Phrase in Arabic Phrase in English Pronunciation Phrase in Arabic Phrase in English Pronunciation

.الجَريدَةُ أَصغَرُ مِن المَكتَبِ

“The newspaper is smaller than the desk.” Al-jareedatu ‘asgharu min al-maktabi.

.الكِتابُ أكبَرُ من الجَريدَةِ

“The book is bigger than the newspaper.” Al-kitaabu ‘akbaru min al-jareedati.

The Superlative Adjective in Classical Arabic

In English, the superlative adjective is mostly formed by adding –est to the adjective. In Classical Arabic, on the other hand, the superlative adjective is formed in several different ways: by the comparative form of the adjective followed by a genitive noun, like /fi/ في “in”, by adding the definite article /al/ ال “the” to the comparative form, by adding /a/ أ to the root of the adjective and some other ways.

The following table lists some examples:

Phrase in Arabic Phrase in English Pronunciation Phrase in Arabic Phrase in English Pronunciation

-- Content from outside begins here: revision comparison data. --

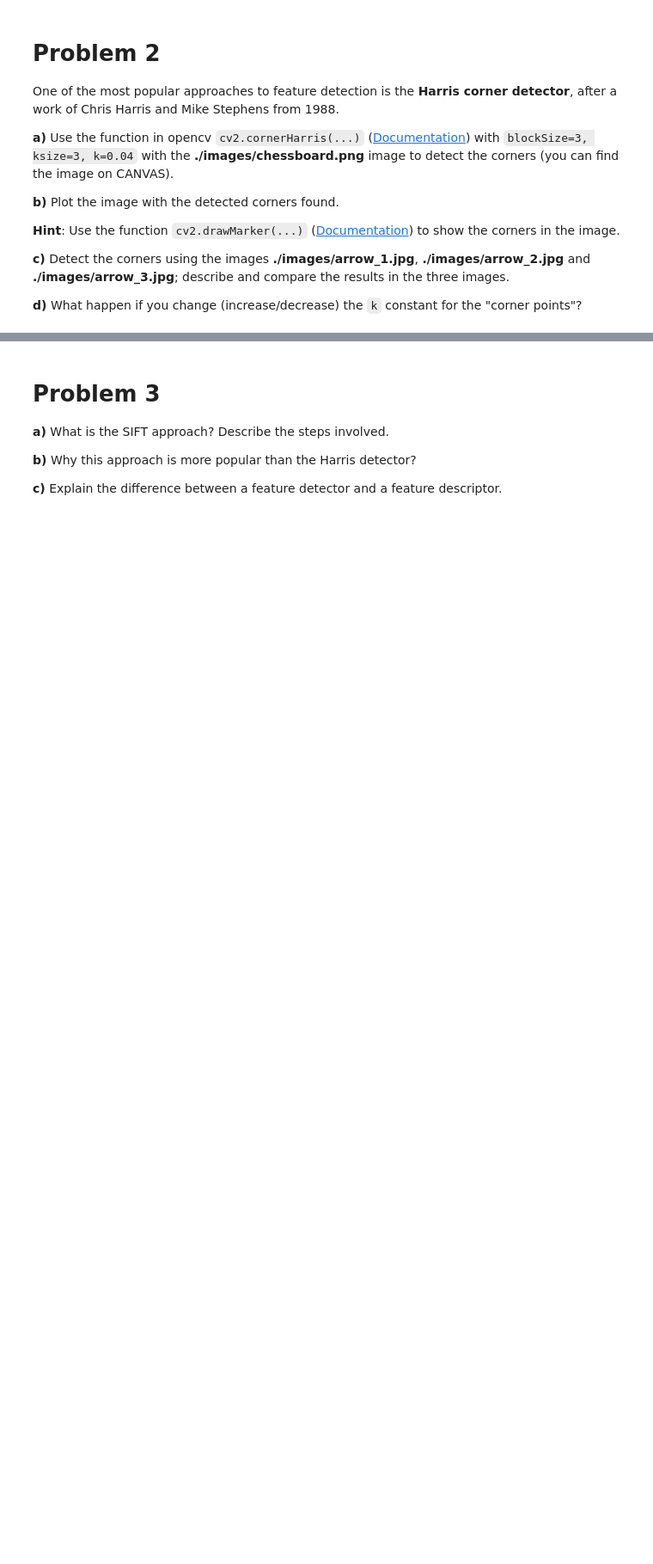
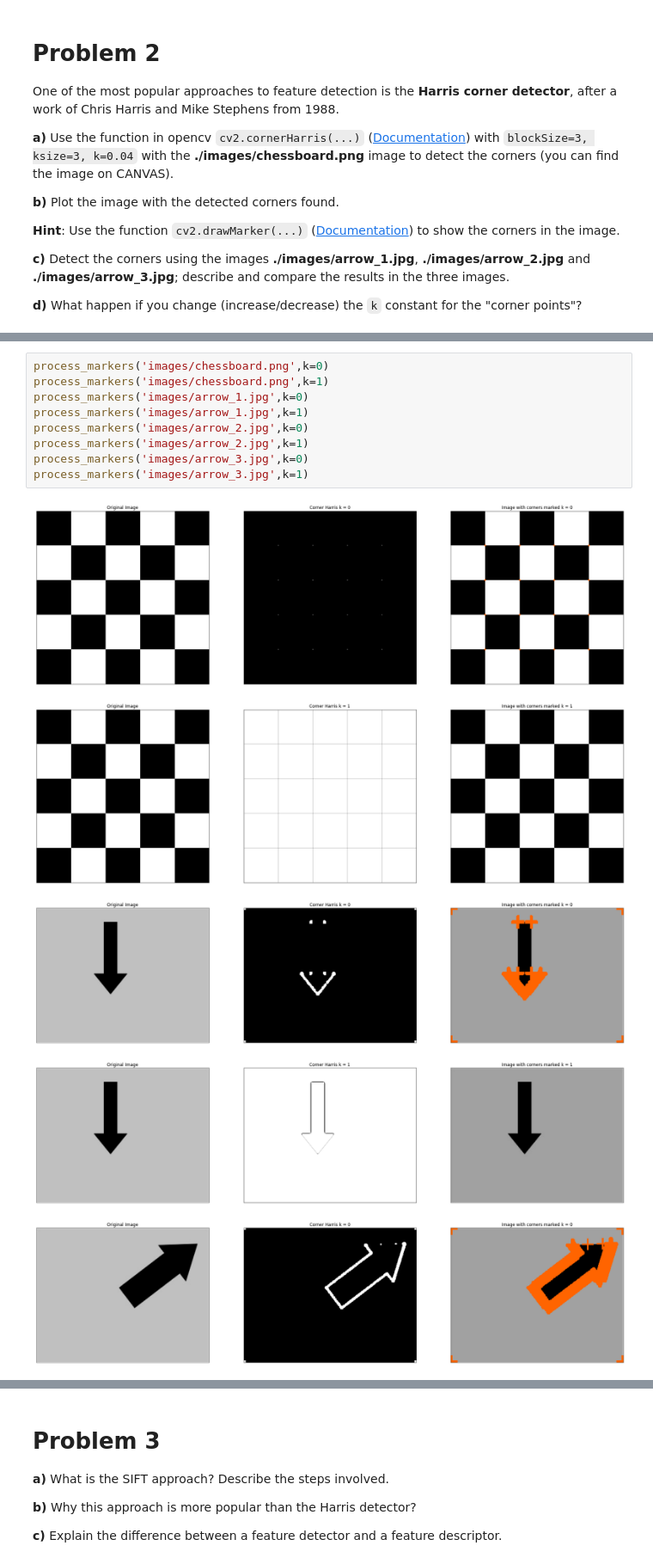
Before and after one commit to asahicantu/uis, a Jupyter notebook: ELE510-Image Processing and computer vision/Assignments/Assignment 6/LABexc6-ELE510-2021.ipynb, the cells around one changed output, grey strips where cells are left out. Shown at 86% size. Saved outputs shown, nothing was run; the diff lists cells and outputs as text; blank space fills up the shorter version.

```diff
--- a/ELE510-Image Processing and computer vision/Assignments/Assignment 6/LABexc6-ELE510-2021.ipynb
+++ b/ELE510-Image Processing and computer vision/Assignments/Assignment 6/LABexc6-ELE510-2021.ipynb
@@ -177,0 +281,15 @@ One of the most popular approaches to feature detection is the **Harris corner d
+# %%
+process_markers('images/chessboard.png',k=0)
+process_markers('images/chessboard.png',k=1)
+process_markers('images/arrow_1.jpg',k=0)
+process_markers('images/arrow_1.jpg',k=1)
+process_markers('images/arrow_2.jpg',k=0)
+process_markers('images/arrow_2.jpg',k=1)
+process_markers('images/arrow_3.jpg',k=0)
+process_markers('images/arrow_3.jpg',k=1)
+# %% [output]
+[figure, added]
+[figure, added]
+[figure, added]
+[figure, added]
+[figure, added]
```
Also changed, not shown: parts of 15 cells of this notebook, 1 other file.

أَصغَرُ كَوكَبٍ

“The longest river” ‘Atwalu nahrin

.هُوَ أَقصَرُ وَلَدٍ

“He is the shortest boy.” Huwa a’qsaru waladin.

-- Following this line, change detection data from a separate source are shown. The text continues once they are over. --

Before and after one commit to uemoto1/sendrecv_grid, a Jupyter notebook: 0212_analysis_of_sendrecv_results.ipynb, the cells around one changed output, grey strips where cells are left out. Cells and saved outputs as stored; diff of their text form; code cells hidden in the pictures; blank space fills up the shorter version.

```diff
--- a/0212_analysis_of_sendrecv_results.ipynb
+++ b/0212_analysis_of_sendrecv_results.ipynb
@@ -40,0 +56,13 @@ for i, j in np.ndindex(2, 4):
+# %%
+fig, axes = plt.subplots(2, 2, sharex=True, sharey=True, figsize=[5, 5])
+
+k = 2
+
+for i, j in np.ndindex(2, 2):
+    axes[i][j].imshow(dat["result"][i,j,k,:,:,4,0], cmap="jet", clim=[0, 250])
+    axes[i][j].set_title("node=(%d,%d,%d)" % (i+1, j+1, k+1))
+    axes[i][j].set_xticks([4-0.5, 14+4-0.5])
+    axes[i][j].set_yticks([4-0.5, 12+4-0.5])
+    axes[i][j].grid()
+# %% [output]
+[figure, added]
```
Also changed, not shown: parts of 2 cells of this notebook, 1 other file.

أَصغَرُ كَوكَبٍ

“The smallest planet” ‘Asgharu kawkabin

.هِيَ أَطوَلُ بِنتٍ

“She is the tallest girl.” Hiya ‘atwalu bintin.

.هُم أَطوَلُ الأَولادِ

“They are the tallest boys.” Hum ‘atwalu al-‘awladi.

.هُنﱢ أَطوَلُ المُدَرِساتِ

“They are the tallest female teachers.” Hunna ‘atwalu al-mudarrisaati.

In Classical Arabic, the gender and number of the noun is irrelevant for the comparative and superlative adjectival constructions.